Seconds later, Spider-Man and Kraven are all over a semi-constructed building, trading blows. The truth is, it's clear that Kraven's outclassed by a foe who's better suited to clambering all over buildings than he is but Kraven's nothing if not a cheat and, just as it seems Spidey's going to mop him up like gravy, Kraven lets him have it with his nipple lightning. Zapped, Spidey can't get his body to move fast enough - or, in all honesty, at all and Kraven takes to giving him a good pounding as our hero lies on the floor helpless.
But then, as so often happens when a super-hero's about to get totalled, fate intervenes as, concerned for his son's welfare, Norman Osborn arrives. Kraven spots him, lassoes him and pulls him up onto the building. He demands his money but Osborn professes ignorance of what he's talking about. Kraven, like most super-villains, isn't the sharpest knife in the drawer but his jungle instincts tell him Osborn's telling the truth; that he really does have no knowledge of any deal struck between Kraven and the Goblin. We, of course, know that he has no knowledge because he has no memory of ever having been the Goblin. Kraven, however, still hasn't spent that 12 cents and still knows nothing of this. For no noticeable reason, he declares himself triumphant and departs, leaving Spider-Man to make a full recovery. Our hero's about to go after him him but, in struggling to free himself of Kraven's lasso, Osborn falls from the building.
Well, of course, he's not doomed at all because Spider-Man's around to swing down and catch him, saving his life. How ironic these few panels are, bearing in mind the circumstances of the much later death of Gwen Stacy.
But that's for the future. The excitement all over, Spidey quick-changes back into Peter Parker and rejoins the ex-party-goers, concocting a lame excuse for his disappearance that seems to fool everyone, including Flash Thompson whose hand he shakes as he wishes him luck in the army.
How the strip has changed. Once Parker and Thompson were deadly enemies. Now Parker's wishing him luck. The strip's not the only thing that's changed because Marvel's changed. As he walks home, Parker speculates on the all too real possibility that Flash may never come back from the army. That he may be going to Vietnam purely to die. In Marvel's early years, Vietnam, when it was mentioned, was used as nothing more than a backdrop for gung-ho adventure and a place for Marvel's heroes to go when it was time to smack up a commie.

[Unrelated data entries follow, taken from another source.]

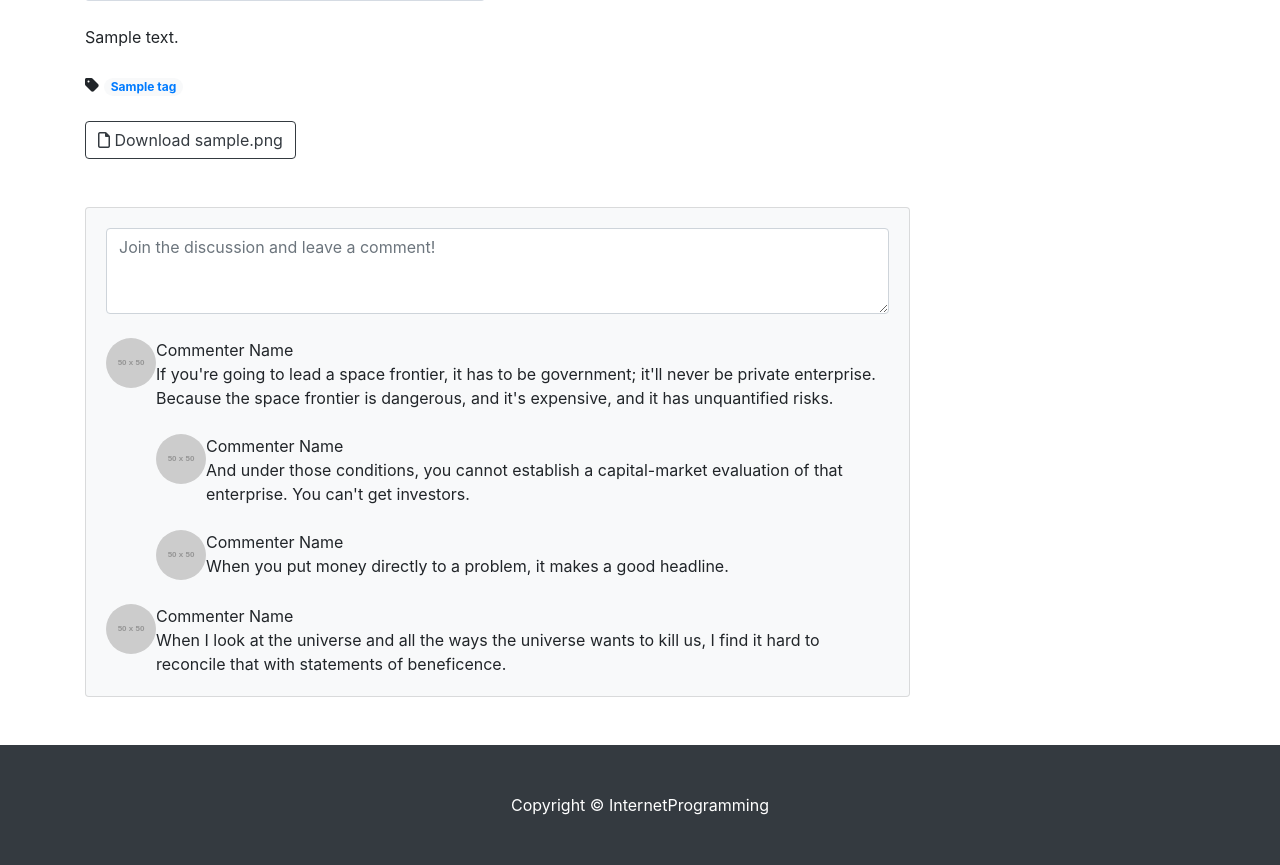
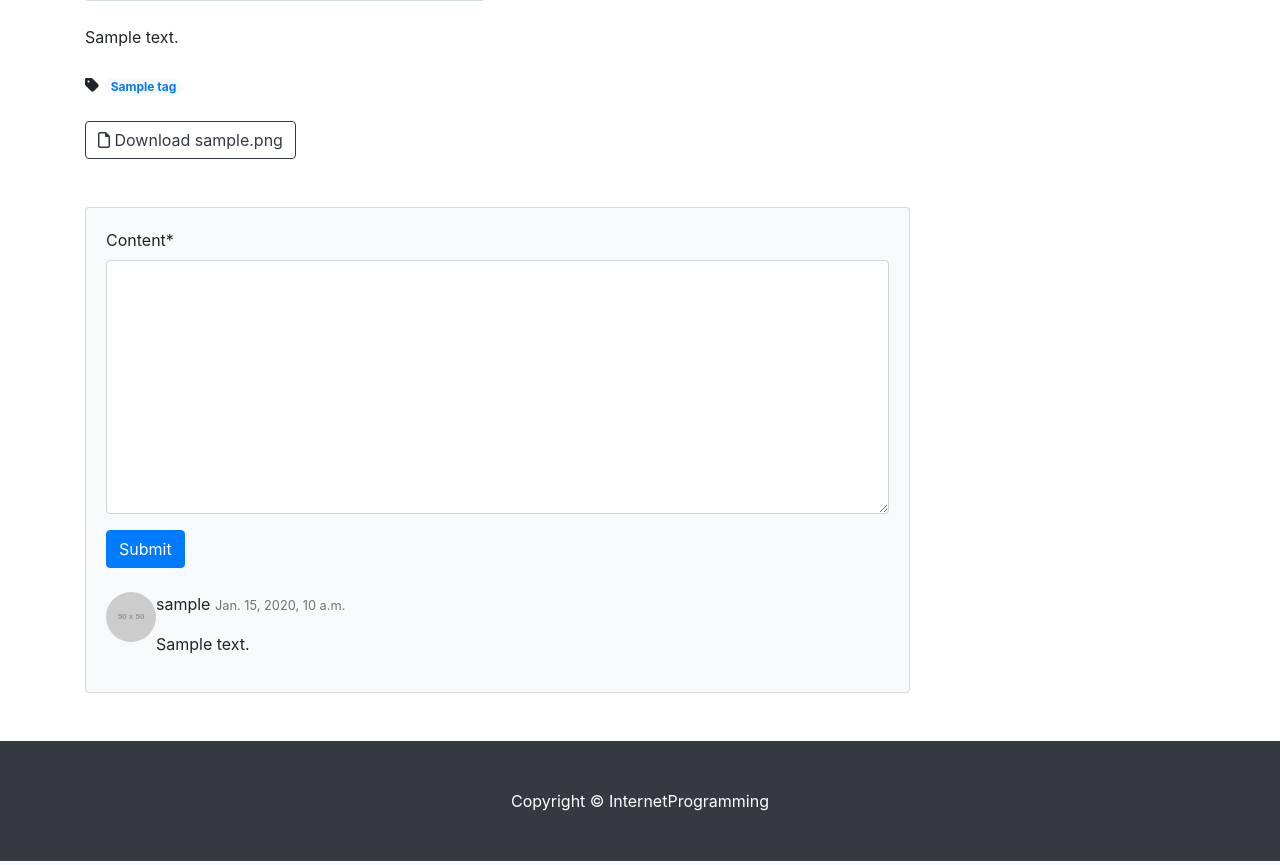
Before and after one commit to hansoojeongsj/Django22-02, a Django app: page /blog/1/ in a window 1280 px wide. Shown: the part 519-1384 px from the top of the page. Run offline with Django 4.2, Linux system fonts and the light colour scheme; a user stored in the database is signed in; tables that the repository leaves empty hold one stand-in row (values such as "Sample post"); grey boxes marked "Sample" are stand-in pictures; grey boxes labelled with a size stand in for pictures from a placeholder-image service; some libraries are stand-ins or nearby versions.

Commit message:
댓글 작성 폼 구현하기

```diff
--- a/blog/admin.py
+++ b/blog/admin.py
@@ -1,5 +1,5 @@
 from django.contrib import admin #Post 모델 admin에 등록하기
-from .models import Post, Category, Tag#Post 모델 admin에 등록하기, Category 모델 admin에 등록하기
+from .models import Post, Category, Tag, Comment  #Post 모델 admin에 등록하기, Category 모델 admin에 등록하기
 
 # Register your models here.
 admin.site.register(Post) #Post 모델 admin에 등록하기
@@ -14,6 +14,8 @@ class TagAdmin(admin.ModelAdmin):
 
 admin.site.register(Tag, TagAdmin)
 
+admin.site.register(Comment)
+
 #SlugField자동으로생성하는admin기능만들기 (밑에 세줄과 위 두번째 Category)
 # prepopulated_fields
 # name필드값으로slug를자동생성하도록설정
--- /dev/null
+++ b/blog/forms.py
@@ -0,0 +1,7 @@
+from .models import Comment
+from django import forms
+
+class CommentForm(forms.ModelForm):
+    class Meta:
+        model = Comment
+        fields = ('content', )
--- a/blog/models.py
+++ b/blog/models.py
@@ -69,3 +69,16 @@ class Post(models.Model):
         #b.docx -> b docx
         #c.xlsx -> c xlsx
         #a.b.c.txt -> a b c txt [1]인 경우 b가 리턴됨. 확장자 아님.
+
+class Comment(models.Model):
+    post = models.ForeignKey(Post, on_delete=models.CASCADE)
+    author = models.ForeignKey(User, on_delete=models.CASCADE) #on_delete=models.CASCADE 유저가 지워지면 모두 다 지워지게?
+    content = models.TextField()
+    created_at = models.DateTimeField(auto_now_add=True)
+    modified_at = models.DateTimeField(auto_now=True)
+
+    def __str__(self):
+        return f'{self.author} : {self.content}'
+
+    def get_absolute_url(self):
+        return f'{self.post.get_absolute_url()}#comment-{self.pk}'
--- a/blog/templates/blog/post_detail.html
+++ b/blog/templates/blog/post_detail.html
@@ -1,4 +1,5 @@
 {% extends 'blog/base.html' %}
+{% load crispy_forms_tags %}
 
 {% block head_title %}
     {{post.title}} - Blog
@@ -79,40 +80,36 @@
             <div class="card bg-light">
                 <div class="card-body">
                     <!-- Comment form-->
-                    <form class="mb-4"><textarea class="form-control" rows="3" placeholder="Join the discussion and leave a comment!"></textarea></form>
-                    <!-- Comment with nested comments-->
-                    <div class="d-flex mb-4">
-                        <!-- Parent comment-->
+                    {% if user.is_authenticated %}
+                    <form class="mb-4" id="comment-form" method="post"
+                        action="{{post.get_absolute_url}}new_comment/">
+                        {% csrf_token %} <!--외부 침입 확인-->
+                        <div class="form-group">
+                            {{comment_form | crispy}}
+                        </div>
+                        <button type="submit" class="btn btn-primary">Submit</button>
+                    </form>
+                    {% else %}
+                    <a role="button" class="btn btn-dark btn-block btn-sm" href="#"
+                    data-toggle="modal" data-target="#loginModal">
+                    Log in and Leave a comment
+                    </a>
+                    {% endif %}
+                    {% if post.comment_set.exists %}
+
+                    {% for comment in post.comment_set.iterator %}
+                    <!-- Single comment-->
+                    <div class="d-flex" id="comment-{{comment.pk}}">
                         <div class="flex-shrink-0"><img class="rounded-circle" src="https://dummyimage.com/50x50/ced4da/6c757d.jpg" alt="..." /></div>
                         <div class="ms-3">
-                            <div class="fw-bold">Commenter Name</div>
-                            If you're going to lead a space frontier, it has to be government; it'll never be private enterprise. Because the space frontier is dangerous, and it's expensive, and it has unquantified risks.
-                            <!-- Child comment 1-->
-                            <div class="d-flex mt-4">
-                                <div class="flex-shrink-0"><img class="rounded-circle" src="https://dummyimage.com/50x50/ced4da/6c757d.jpg" alt="..." /></div>
-                                <div class="ms-3">
-                                    <div class="fw-bold">Commenter Name</div>
-                                    And under those conditions, you cannot establish a capital-market evaluation of that enterprise. You can't get investors.
-                                </div>
+                            <div class="fw-bold">{{comment.author.username}}
+                            <small class="text-muted">{{comment.created_at}}</small>
                             </div>
-                            <!-- Child comment 2-->
-                            <div class="d-flex mt-4">
-                                <div class="flex-shrink-0"><img class="rounded-circle" src="https://dummyimage.com/50x50/ced4da/6c757d.jpg" alt="..." /></div>
-                                <div class="ms-3">
-                                    <div class="fw-bold">Commenter Name</div>
-                                    When you put money directly to a problem, it makes a good headline.
-                                </div>
-                            </div>
+                            <p>{{comment.content | linebreaks}}</p>
                         </div>
                     </div>
-                    <!-- Single comment-->
-                    <div class="d-flex">
-                        <div class="flex-shrink-0"><img class="rounded-circle" src="https://dummyimage.com/50x50/ced4da/6c757d.jpg" alt="..." /></div>
-                        <div class="ms-3">
-                            <div class="fw-bold">Commenter Name</div>
-                            When I look at the universe and all the ways the universe wants to kill us, I find it hard to reconcile that with statements of beneficence.
-                        </div>
-                    </div>
+                    {% endfor %}
+                    {% endif %}
                 </div>
             </div>
         </div>
--- a/blog/urls.py
+++ b/blog/urls.py
@@ -6,6 +6,7 @@ urlpatterns=[  # IP주소/blog/
     path('', views.PostList.as_view()), #urls.py와 views.py와 템플릿파일로 블로그index페이지만들기2
                                         #ListView로 포스트목록페이지 만들기
     path('<int:pk>/', views.PostDetail.as_view()),  #DetailView로포스트상세페이지만들기
+    path('<int:pk>/new_comment/', views.new_comment),
     path('create_post/', views.PostCreate.as_view()),
     path('update_post/<int:pk>/', views.PostUpdate.as_view()),
     path('category/<str:slug>/', views.category_page), #IP주소/blog/category/slug/
--- a/blog/views.py
+++ b/blog/views.py
@@ -6,6 +6,8 @@ from django.views.generic import ListView, DetailView, CreateView, UpdateView
 from django.contrib.auth.mixins import LoginRequiredMixin, UserPassesTestMixin
 from django.core.exceptions import PermissionDenied
 from django.utils.text import slugify
+from .forms import CommentForm
+from django.shortcuts import get_object_or_404
 
 # Create your views here.
 class PostUpdate(LoginRequiredMixin, UpdateView):
@@ -107,6 +109,7 @@ class PostDetail(DetailView):
         context = super(PostDetail,self).get_context_data()
         context['categories'] = Category.objects.all()
         context['no_category_post_count'] = Post.objects.filter(category=None).count
+        context['comment_form'] = CommentForm
         return context
 
 def category_page(request, slug):
@@ -133,6 +136,21 @@ def tag_page(request, slug):
         'no_category_post_count' : Post.objects.filter(category=None).count
     })
 
+def new_comment(request, pk):
+    if request.user.is_authenticated:
+        post = get_object_or_404(Post, pk=pk)
+        if request.method == 'POST':
+            comment_form = CommentForm(request.POST)
+            if comment_form.is_valid():
+                comment = comment_form.save(commit=False)
+                comment.post = post
+                comment.author = request.user
+                comment.save()
+                return redirect(comment.get_absolute_url())
+        else: # GET
+            return redirect(post.get_absolute_url())
+    else:
+        raise PermissionDenied
 
     # 템플릿 모델명_detail.html : post_detail.html
     # 파라미터 모델명 : post
```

But this is the late 1960s and the reality of that war has seeped through even into the world of comic books.